Thanks for the info. For myself, I’d rather see ♭ and ♯ in any fallback font than “flat” and “sharp”, but it’s not up to me.
FWIW, the macOS UI font, San Francisco, does not have any Music Unicode glyphs; nor does Times, Helvetica, Lucida Grande, Verdana…
Arial and Times New Roman have a sharp glyph, but it’s crudely drawn; and no flat or natural.
For what it’s worth, I don’t find this to be the case:
Perhaps this was the case in earlier versions of the software, but it looks OK to me in Dorico 4.3.11, running in German.
We have recently been doing some work on instrument naming as part of some work on improving MusicXML import, and in our development builds I no longer find it the case that you will get a player name like Trompete (B Be) by default, to wit:
(The default layout name is the same as the player name in this case.)

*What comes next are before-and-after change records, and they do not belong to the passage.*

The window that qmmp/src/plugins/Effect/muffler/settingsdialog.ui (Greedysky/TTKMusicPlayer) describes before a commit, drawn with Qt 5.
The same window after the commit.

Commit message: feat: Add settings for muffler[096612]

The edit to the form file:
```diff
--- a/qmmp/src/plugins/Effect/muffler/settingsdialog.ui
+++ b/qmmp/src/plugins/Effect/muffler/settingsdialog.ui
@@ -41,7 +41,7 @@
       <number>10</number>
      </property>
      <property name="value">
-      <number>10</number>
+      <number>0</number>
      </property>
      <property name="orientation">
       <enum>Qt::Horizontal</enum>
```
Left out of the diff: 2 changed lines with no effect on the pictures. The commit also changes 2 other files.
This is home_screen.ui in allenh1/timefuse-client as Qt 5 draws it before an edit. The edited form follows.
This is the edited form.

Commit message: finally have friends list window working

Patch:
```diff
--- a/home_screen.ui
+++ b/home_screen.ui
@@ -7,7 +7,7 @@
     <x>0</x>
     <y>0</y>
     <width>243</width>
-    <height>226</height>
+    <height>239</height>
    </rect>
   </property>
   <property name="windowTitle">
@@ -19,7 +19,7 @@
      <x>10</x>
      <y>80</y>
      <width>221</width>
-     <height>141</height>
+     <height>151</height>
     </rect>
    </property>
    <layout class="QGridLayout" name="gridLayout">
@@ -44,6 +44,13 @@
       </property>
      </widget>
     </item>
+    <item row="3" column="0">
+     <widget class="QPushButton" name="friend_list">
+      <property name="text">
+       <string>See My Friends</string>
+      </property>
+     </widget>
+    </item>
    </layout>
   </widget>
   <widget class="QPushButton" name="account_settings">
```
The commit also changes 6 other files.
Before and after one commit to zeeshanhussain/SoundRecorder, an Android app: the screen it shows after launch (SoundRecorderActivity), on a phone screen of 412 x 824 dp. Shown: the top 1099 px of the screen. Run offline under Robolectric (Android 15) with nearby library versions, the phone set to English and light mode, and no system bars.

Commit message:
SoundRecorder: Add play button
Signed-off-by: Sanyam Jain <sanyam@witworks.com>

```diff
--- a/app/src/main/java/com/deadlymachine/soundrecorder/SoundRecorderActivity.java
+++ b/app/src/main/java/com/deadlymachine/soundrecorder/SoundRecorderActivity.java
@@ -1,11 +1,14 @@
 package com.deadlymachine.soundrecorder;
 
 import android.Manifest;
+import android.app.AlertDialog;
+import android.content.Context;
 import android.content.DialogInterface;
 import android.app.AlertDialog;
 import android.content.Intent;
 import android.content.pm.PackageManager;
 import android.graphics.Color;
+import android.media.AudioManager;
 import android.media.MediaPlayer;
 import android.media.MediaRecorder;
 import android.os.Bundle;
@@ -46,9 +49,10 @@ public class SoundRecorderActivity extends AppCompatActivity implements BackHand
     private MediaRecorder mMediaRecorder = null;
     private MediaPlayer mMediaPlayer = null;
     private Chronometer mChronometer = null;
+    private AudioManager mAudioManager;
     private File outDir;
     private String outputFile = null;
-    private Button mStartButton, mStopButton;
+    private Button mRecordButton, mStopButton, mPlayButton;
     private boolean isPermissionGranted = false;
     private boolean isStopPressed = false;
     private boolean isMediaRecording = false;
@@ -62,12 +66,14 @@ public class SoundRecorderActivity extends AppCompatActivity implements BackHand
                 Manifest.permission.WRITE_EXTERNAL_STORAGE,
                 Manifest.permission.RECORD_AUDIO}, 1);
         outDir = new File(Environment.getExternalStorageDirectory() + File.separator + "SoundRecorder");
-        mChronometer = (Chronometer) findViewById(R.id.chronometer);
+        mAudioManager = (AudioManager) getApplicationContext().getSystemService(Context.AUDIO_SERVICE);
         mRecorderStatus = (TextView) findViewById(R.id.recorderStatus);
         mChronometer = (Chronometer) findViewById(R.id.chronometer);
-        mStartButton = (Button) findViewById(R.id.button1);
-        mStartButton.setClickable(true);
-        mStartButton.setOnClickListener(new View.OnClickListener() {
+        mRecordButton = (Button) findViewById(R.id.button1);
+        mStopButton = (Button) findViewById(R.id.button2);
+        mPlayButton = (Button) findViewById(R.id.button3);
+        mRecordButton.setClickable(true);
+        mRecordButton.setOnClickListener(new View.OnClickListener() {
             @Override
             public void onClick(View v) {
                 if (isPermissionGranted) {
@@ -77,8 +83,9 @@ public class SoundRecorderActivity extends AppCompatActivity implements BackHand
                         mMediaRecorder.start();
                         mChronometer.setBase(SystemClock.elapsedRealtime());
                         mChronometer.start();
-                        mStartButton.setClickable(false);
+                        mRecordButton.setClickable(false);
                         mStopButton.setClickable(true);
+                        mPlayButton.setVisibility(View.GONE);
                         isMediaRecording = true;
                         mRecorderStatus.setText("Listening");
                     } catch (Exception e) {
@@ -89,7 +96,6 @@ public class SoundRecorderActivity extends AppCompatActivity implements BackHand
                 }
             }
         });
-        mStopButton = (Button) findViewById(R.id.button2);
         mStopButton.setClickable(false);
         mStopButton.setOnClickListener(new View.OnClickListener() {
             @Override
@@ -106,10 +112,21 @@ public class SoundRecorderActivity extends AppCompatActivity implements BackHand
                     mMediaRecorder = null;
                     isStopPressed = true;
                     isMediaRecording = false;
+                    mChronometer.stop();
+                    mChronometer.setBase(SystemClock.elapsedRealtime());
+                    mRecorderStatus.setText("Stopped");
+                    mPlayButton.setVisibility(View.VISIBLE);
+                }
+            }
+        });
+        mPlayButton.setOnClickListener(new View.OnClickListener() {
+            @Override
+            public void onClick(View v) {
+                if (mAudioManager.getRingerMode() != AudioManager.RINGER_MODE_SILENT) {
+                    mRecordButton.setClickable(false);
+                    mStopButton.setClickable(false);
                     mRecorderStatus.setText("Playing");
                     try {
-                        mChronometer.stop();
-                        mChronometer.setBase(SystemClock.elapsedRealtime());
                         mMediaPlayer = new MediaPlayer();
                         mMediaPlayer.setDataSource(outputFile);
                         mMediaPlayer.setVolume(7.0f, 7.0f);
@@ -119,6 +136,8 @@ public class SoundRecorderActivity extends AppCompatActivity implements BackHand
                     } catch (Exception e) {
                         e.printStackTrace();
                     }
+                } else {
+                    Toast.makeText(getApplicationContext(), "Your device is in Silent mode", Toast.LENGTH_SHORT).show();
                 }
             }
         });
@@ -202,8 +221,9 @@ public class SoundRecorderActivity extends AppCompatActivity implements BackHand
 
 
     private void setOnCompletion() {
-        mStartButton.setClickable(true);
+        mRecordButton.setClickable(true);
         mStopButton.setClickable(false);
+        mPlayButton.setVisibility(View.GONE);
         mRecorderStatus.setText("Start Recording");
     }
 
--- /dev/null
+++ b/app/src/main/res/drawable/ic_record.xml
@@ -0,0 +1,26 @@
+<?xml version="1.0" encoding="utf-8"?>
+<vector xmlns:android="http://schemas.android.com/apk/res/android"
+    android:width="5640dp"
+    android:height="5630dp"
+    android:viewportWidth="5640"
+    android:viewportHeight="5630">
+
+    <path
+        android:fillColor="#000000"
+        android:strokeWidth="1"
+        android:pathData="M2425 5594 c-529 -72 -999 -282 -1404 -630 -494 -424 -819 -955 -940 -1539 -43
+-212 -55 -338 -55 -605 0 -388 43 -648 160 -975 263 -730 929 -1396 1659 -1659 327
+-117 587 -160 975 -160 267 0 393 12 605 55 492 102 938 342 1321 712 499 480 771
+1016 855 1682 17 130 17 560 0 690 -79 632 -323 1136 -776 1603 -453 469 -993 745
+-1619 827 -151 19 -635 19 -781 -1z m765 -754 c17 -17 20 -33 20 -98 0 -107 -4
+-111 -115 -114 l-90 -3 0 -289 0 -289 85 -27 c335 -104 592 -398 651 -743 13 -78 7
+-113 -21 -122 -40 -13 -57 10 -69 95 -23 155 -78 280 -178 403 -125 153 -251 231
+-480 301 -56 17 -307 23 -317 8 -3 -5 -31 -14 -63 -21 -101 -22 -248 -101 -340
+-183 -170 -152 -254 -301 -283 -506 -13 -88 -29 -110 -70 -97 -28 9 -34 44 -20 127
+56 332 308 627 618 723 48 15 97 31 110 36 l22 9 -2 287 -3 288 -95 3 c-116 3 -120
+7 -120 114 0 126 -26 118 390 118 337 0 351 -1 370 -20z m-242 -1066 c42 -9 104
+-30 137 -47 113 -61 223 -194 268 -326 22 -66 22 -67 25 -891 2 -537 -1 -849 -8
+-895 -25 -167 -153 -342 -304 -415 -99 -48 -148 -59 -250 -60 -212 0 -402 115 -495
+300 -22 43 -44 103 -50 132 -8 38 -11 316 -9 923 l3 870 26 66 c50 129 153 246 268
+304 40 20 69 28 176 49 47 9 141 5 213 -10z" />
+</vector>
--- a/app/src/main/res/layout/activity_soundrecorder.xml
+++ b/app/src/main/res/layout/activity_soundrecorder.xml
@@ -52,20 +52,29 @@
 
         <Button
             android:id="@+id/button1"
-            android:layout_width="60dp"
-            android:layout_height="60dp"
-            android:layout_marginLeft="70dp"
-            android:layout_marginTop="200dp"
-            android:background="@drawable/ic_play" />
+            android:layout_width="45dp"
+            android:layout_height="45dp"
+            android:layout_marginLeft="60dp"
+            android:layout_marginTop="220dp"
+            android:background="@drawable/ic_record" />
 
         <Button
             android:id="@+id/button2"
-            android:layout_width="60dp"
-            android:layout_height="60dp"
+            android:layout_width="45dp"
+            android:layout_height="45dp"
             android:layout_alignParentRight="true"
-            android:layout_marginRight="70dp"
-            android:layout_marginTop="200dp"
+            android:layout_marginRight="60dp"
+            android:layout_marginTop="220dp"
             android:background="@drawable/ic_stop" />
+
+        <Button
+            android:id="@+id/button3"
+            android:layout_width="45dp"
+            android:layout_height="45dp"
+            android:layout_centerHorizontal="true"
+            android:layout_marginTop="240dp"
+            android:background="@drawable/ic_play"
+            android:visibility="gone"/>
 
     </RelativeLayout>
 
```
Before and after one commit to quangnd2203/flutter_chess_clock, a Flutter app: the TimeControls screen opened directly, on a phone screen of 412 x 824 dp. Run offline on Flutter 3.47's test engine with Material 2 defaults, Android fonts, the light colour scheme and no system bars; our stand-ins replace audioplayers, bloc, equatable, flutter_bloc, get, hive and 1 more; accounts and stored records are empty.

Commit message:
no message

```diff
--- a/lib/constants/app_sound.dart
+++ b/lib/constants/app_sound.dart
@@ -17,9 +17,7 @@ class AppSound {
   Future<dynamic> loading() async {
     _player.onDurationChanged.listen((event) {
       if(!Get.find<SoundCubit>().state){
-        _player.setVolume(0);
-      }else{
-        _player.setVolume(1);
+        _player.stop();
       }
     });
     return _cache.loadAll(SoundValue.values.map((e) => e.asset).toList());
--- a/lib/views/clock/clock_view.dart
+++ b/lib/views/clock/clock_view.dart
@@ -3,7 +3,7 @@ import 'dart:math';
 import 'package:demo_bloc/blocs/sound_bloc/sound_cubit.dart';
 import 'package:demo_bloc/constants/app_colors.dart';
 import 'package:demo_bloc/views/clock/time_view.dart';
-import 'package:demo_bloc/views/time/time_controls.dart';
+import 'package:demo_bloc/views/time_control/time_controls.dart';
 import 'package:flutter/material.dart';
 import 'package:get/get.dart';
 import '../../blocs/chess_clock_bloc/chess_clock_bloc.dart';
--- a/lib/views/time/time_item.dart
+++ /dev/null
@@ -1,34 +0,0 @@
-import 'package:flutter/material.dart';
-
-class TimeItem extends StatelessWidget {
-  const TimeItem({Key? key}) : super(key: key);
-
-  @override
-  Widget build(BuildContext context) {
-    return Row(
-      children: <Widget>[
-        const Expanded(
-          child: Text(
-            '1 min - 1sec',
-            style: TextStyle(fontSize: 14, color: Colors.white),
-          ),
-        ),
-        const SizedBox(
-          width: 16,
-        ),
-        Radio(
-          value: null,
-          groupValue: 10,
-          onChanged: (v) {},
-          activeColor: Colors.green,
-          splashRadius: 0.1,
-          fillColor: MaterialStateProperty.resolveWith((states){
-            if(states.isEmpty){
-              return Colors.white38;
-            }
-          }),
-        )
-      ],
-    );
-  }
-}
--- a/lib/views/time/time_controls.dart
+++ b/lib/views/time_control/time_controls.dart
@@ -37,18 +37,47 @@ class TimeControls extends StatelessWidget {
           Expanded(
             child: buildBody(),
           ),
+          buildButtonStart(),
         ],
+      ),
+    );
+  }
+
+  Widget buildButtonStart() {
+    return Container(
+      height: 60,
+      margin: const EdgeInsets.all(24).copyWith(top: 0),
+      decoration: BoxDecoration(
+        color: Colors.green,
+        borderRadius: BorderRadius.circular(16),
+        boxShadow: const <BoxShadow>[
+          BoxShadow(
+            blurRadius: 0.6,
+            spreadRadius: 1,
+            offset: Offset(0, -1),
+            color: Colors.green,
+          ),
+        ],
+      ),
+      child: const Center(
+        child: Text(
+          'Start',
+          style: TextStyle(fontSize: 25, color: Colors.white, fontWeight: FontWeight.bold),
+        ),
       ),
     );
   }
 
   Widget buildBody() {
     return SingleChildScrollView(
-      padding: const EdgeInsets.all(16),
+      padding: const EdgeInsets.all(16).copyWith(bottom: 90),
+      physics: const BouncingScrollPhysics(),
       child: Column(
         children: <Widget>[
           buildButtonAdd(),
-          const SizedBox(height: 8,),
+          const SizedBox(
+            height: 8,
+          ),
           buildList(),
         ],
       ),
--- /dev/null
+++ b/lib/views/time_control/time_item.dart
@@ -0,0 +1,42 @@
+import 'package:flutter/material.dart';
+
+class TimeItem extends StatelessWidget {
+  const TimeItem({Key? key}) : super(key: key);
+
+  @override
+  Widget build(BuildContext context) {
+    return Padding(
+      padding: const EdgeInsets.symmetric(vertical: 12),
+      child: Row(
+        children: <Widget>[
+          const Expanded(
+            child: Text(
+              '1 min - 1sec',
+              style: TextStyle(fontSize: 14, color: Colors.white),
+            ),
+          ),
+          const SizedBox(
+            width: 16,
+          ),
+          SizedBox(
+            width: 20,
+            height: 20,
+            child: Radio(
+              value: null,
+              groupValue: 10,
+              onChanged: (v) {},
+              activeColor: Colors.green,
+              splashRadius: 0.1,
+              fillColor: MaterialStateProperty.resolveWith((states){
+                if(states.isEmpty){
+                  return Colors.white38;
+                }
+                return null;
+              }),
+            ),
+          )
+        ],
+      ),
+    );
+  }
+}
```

So I hope you will find that this specific issue is improved in the next major version of Dorico, when it comes.